### ABOUT THIS TASK
Would you please repeat the data that follows, exactly as it reads?

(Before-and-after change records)
=== Begin Enclosure ===
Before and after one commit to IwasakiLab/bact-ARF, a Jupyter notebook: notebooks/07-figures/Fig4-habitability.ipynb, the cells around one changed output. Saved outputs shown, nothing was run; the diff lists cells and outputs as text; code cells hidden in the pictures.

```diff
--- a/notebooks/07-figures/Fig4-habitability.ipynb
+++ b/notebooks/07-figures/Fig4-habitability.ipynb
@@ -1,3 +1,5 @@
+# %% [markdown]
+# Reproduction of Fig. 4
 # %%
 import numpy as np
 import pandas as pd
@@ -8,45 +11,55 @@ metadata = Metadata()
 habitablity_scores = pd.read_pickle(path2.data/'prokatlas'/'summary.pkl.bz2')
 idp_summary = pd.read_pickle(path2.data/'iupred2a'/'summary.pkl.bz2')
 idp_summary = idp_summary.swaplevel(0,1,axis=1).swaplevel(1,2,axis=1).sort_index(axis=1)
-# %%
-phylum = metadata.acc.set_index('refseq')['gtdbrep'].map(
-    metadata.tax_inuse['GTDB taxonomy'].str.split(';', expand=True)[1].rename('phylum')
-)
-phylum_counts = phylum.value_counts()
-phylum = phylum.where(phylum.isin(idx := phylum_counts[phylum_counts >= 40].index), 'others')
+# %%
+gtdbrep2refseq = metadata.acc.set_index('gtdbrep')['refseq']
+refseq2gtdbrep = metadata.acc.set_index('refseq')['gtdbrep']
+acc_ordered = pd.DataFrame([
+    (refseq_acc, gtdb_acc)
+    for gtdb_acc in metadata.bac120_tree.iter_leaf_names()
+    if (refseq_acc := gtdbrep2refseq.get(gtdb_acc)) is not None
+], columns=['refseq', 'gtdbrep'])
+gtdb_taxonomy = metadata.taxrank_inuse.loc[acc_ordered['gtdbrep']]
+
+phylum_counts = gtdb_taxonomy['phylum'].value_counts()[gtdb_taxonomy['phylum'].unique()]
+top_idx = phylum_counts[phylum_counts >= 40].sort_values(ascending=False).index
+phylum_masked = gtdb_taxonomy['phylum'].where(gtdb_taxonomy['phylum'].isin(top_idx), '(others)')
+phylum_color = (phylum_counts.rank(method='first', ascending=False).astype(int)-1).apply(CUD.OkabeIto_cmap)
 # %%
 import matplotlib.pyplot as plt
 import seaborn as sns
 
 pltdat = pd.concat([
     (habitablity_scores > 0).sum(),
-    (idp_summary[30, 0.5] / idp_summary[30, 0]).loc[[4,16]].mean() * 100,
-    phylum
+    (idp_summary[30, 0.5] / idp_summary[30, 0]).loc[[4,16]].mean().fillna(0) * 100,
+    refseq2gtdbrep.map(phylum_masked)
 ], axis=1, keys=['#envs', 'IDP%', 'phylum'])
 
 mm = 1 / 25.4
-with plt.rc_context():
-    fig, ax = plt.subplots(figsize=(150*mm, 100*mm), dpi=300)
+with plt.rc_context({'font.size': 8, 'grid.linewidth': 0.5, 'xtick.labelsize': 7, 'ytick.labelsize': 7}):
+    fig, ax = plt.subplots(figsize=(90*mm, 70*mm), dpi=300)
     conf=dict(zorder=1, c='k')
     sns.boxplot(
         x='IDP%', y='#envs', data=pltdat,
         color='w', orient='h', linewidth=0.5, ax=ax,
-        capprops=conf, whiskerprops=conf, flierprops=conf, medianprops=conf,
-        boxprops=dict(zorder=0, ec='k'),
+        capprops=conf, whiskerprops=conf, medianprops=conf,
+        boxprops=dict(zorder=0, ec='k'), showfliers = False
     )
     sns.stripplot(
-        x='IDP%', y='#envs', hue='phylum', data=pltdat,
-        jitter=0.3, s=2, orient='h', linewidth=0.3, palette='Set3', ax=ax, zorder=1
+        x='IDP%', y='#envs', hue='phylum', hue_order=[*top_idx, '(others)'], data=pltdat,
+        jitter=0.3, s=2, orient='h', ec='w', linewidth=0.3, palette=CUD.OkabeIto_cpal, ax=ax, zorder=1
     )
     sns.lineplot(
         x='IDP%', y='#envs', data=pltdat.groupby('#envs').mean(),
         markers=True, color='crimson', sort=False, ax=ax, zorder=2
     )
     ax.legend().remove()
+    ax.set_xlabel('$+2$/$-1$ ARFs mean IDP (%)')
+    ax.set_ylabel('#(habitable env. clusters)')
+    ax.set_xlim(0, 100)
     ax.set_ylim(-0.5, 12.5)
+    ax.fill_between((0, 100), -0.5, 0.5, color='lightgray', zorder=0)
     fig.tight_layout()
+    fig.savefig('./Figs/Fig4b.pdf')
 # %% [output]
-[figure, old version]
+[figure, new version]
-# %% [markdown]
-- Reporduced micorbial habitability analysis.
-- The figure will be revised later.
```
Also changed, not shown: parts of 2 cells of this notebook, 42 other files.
=== End Enclosure ===
### SOLUTION FOR THIS EXERCISE
Before and after one commit to IwasakiLab/bact-ARF, a Jupyter notebook: notebooks/07-figures/Fig4-habitability.ipynb, the cells around one changed output. Saved outputs shown, nothing was run; the diff lists cells and outputs as text; code cells hidden in the pictures.

```diff
--- a/notebooks/07-figures/Fig4-habitability.ipynb
+++ b/notebooks/07-figures/Fig4-habitability.ipynb
@@ -1,3 +1,5 @@
+# %% [markdown]
+# Reproduction of Fig. 4
 # %%
 import numpy as np
 import pandas as pd
@@ -8,45 +11,55 @@ metadata = Metadata()
 habitablity_scores = pd.read_pickle(path2.data/'prokatlas'/'summary.pkl.bz2')
 idp_summary = pd.read_pickle(path2.data/'iupred2a'/'summary.pkl.bz2')
 idp_summary = idp_summary.swaplevel(0,1,axis=1).swaplevel(1,2,axis=1).sort_index(axis=1)
-# %%
-phylum = metadata.acc.set_index('refseq')['gtdbrep'].map(
-    metadata.tax_inuse['GTDB taxonomy'].str.split(';', expand=True)[1].rename('phylum')
-)
-phylum_counts = phylum.value_counts()
-phylum = phylum.where(phylum.isin(idx := phylum_counts[phylum_counts >= 40].index), 'others')
+# %%
+gtdbrep2refseq = metadata.acc.set_index('gtdbrep')['refseq']
+refseq2gtdbrep = metadata.acc.set_index('refseq')['gtdbrep']
+acc_ordered = pd.DataFrame([
+    (refseq_acc, gtdb_acc)
+    for gtdb_acc in metadata.bac120_tree.iter_leaf_names()
+    if (refseq_acc := gtdbrep2refseq.get(gtdb_acc)) is not None
+], columns=['refseq', 'gtdbrep'])
+gtdb_taxonomy = metadata.taxrank_inuse.loc[acc_ordered['gtdbrep']]
+
+phylum_counts = gtdb_taxonomy['phylum'].value_counts()[gtdb_taxonomy['phylum'].unique()]
+top_idx = phylum_counts[phylum_counts >= 40].sort_values(ascending=False).index
+phylum_masked = gtdb_taxonomy['phylum'].where(gtdb_taxonomy['phylum'].isin(top_idx), '(others)')
+phylum_color = (phylum_counts.rank(method='first', ascending=False).astype(int)-1).apply(CUD.OkabeIto_cmap)
 # %%
 import matplotlib.pyplot as plt
 import seaborn as sns
 
 pltdat = pd.concat([
     (habitablity_scores > 0).sum(),
-    (idp_summary[30, 0.5] / idp_summary[30, 0]).loc[[4,16]].mean() * 100,
-    phylum
+    (idp_summary[30, 0.5] / idp_summary[30, 0]).loc[[4,16]].mean().fillna(0) * 100,
+    refseq2gtdbrep.map(phylum_masked)
 ], axis=1, keys=['#envs', 'IDP%', 'phylum'])
 
 mm = 1 / 25.4
-with plt.rc_context():
-    fig, ax = plt.subplots(figsize=(150*mm, 100*mm), dpi=300)
+with plt.rc_context({'font.size': 8, 'grid.linewidth': 0.5, 'xtick.labelsize': 7, 'ytick.labelsize': 7}):
+    fig, ax = plt.subplots(figsize=(90*mm, 70*mm), dpi=300)
     conf=dict(zorder=1, c='k')
     sns.boxplot(
         x='IDP%', y='#envs', data=pltdat,
         color='w', orient='h', linewidth=0.5, ax=ax,
-        capprops=conf, whiskerprops=conf, flierprops=conf, medianprops=conf,
-        boxprops=dict(zorder=0, ec='k'),
+        capprops=conf, whiskerprops=conf, medianprops=conf,
+        boxprops=dict(zorder=0, ec='k'), showfliers = False
     )
     sns.stripplot(
-        x='IDP%', y='#envs', hue='phylum', data=pltdat,
-        jitter=0.3, s=2, orient='h', linewidth=0.3, palette='Set3', ax=ax, zorder=1
+        x='IDP%', y='#envs', hue='phylum', hue_order=[*top_idx, '(others)'], data=pltdat,
+        jitter=0.3, s=2, orient='h', ec='w', linewidth=0.3, palette=CUD.OkabeIto_cpal, ax=ax, zorder=1
     )
     sns.lineplot(
         x='IDP%', y='#envs', data=pltdat.groupby('#envs').mean(),
         markers=True, color='crimson', sort=False, ax=ax, zorder=2
     )
     ax.legend().remove()
+    ax.set_xlabel('$+2$/$-1$ ARFs mean IDP (%)')
+    ax.set_ylabel('#(habitable env. clusters)')
+    ax.set_xlim(0, 100)
     ax.set_ylim(-0.5, 12.5)
+    ax.fill_between((0, 100), -0.5, 0.5, color='lightgray', zorder=0)
     fig.tight_layout()
+    fig.savefig('./Figs/Fig4b.pdf')
 # %% [output]
-[figure, old version]
+[figure, new version]
-# %% [markdown]
-- Reporduced micorbial habitability analysis.
-- The figure will be revised later.
```
Also changed, not shown: parts of 2 cells of this notebook, 42 other files.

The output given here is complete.